***** Information supplied *****

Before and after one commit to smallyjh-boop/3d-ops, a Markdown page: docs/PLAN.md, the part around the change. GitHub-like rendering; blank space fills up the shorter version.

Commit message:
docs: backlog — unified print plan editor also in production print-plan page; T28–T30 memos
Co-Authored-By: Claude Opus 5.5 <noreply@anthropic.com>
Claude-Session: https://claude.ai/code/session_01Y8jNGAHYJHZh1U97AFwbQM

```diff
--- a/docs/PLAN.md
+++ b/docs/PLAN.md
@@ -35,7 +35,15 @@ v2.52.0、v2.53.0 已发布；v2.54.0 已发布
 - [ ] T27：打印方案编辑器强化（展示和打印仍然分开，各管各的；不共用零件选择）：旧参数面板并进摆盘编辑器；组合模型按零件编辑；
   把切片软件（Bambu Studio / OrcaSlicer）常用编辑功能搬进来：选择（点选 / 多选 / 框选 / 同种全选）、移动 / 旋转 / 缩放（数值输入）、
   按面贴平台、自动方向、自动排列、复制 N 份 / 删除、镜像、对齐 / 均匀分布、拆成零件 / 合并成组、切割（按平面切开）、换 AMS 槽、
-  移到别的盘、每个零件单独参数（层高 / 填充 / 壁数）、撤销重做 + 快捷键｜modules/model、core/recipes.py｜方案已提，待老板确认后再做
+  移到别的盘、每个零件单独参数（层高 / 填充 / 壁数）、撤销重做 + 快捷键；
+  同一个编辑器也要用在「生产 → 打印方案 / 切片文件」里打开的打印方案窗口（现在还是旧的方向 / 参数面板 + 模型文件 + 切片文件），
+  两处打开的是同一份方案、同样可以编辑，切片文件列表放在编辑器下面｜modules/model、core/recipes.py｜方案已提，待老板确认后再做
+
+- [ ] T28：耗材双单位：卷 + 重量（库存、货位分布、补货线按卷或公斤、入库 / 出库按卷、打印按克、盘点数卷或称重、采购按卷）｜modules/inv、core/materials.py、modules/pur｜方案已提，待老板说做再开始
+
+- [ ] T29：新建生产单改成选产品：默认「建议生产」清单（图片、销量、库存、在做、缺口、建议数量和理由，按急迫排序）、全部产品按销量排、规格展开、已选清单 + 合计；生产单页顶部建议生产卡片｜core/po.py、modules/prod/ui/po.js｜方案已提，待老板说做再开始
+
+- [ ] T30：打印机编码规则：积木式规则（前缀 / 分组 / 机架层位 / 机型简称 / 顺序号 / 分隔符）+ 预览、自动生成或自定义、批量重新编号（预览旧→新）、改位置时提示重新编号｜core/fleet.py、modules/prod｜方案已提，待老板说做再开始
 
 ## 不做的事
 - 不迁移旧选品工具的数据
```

*****

» **What you have to do**
Would you copy every line of the entries in which "page" appears?

» **Completed exercise**
Before and after one commit to smallyjh-boop/3d-ops, a Markdown page: docs/PLAN.md, the part around the change. GitHub-like rendering; blank space fills up the shorter version.
docs: backlog — unified print plan editor also in production print-plan page; T28–T30 memos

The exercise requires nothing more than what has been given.